Steve Jobs was no stranger to Time magazine. In February 1982, he had been featured on the cover as part of a feature on young entrepreneurs. The article stated that Jobs “practically singlehanded created the personal computer industry.” It also noted that, despite Apple’s humble beginnings in a garage, the company was “expected to have sales of $600 million” in 1982.
While Jobs’ role as having invented the industry “singlehanded” was hyperbolic, it’s easy to see why the Apple co-founder felt he was in line for the “Man of the Year” award, particularly when he heard that it was going to someone involved in the home computer market. Even years later, he remained enraged that he did not receive the accolade he felt he deserved.
As Jobs told his biographer Walter Isaacson:
“Time decided they were going to make me Man of the Year, and I was 27, so I actually cared about stuff like that. I thought it was pretty cool. They sent out [journalist and later venture capitalist] Mike Moritz to write a story. We’re the same age, and I had been very successful, and I could tell he was jealous and there was an edge to him. He wrote this terrible hatchet job. So the editors in New York get this story and say, ‘We can’t make this guy Man of the Year.’ That really hurt. But it was a good lesson. It taught me to never get too excited about things like that, since the media is a circus anyway. They FedExed me the magazine, and I remember opening the package, thoroughly expecting to see my mug on the cover, and it was this computer sculpture thing. I thought, ‘Huh?’ And then I read the article, and it was so awful that I actually cried.”
Isaacson denies that Time ever considered Jobs for the “Man of the Year” award, as does Ray Cave, then the magazine’s editor.
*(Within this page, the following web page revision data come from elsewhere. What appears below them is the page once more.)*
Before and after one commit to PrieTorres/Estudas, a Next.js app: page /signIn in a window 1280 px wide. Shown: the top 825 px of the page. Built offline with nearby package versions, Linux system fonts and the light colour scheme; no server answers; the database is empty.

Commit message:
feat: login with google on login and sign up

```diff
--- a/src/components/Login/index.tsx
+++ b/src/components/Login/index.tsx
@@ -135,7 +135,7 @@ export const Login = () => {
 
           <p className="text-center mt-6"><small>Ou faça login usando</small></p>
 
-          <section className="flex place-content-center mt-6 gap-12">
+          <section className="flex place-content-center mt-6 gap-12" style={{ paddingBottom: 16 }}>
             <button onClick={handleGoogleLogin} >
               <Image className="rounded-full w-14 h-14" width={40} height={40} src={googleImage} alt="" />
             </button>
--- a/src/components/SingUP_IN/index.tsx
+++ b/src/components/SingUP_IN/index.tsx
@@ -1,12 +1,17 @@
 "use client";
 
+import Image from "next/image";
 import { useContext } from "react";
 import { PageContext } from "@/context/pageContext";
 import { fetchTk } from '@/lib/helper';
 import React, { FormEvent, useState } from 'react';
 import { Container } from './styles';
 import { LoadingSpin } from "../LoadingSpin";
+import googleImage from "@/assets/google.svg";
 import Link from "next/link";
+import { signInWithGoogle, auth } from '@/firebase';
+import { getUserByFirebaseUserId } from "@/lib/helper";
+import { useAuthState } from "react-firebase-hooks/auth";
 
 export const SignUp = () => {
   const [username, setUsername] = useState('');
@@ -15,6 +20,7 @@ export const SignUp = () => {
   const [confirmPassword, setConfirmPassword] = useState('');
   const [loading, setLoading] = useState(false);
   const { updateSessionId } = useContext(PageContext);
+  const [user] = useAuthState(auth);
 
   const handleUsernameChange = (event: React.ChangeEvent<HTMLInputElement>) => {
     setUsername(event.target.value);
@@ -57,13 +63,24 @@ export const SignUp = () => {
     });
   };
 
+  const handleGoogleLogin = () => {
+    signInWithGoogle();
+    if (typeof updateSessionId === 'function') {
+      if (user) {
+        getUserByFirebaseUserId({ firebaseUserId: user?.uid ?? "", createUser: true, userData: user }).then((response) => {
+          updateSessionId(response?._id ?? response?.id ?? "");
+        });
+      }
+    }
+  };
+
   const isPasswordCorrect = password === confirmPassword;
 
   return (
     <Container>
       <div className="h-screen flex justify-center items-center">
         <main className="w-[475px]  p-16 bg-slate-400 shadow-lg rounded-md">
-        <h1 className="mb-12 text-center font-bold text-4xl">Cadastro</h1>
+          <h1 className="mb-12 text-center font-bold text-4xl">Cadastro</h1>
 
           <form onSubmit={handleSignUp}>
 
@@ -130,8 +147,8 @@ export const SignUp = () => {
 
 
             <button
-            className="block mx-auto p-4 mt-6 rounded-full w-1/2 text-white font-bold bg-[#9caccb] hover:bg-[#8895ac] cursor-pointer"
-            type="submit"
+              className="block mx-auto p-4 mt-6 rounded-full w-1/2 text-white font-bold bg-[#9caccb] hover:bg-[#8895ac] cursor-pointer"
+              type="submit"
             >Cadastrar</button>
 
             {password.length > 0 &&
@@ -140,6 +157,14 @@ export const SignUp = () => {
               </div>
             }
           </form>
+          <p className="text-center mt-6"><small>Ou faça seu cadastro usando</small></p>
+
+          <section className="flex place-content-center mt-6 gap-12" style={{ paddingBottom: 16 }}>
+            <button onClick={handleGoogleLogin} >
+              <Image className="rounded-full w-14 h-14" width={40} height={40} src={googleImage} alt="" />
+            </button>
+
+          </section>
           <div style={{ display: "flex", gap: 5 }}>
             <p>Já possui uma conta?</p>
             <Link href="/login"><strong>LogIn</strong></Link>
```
However, the feeling certainly stayed with Jobs.
Years later, in a position to avoid the press and more tightly control his personal image, Jobs became obsessed with controlling the Apple narrative.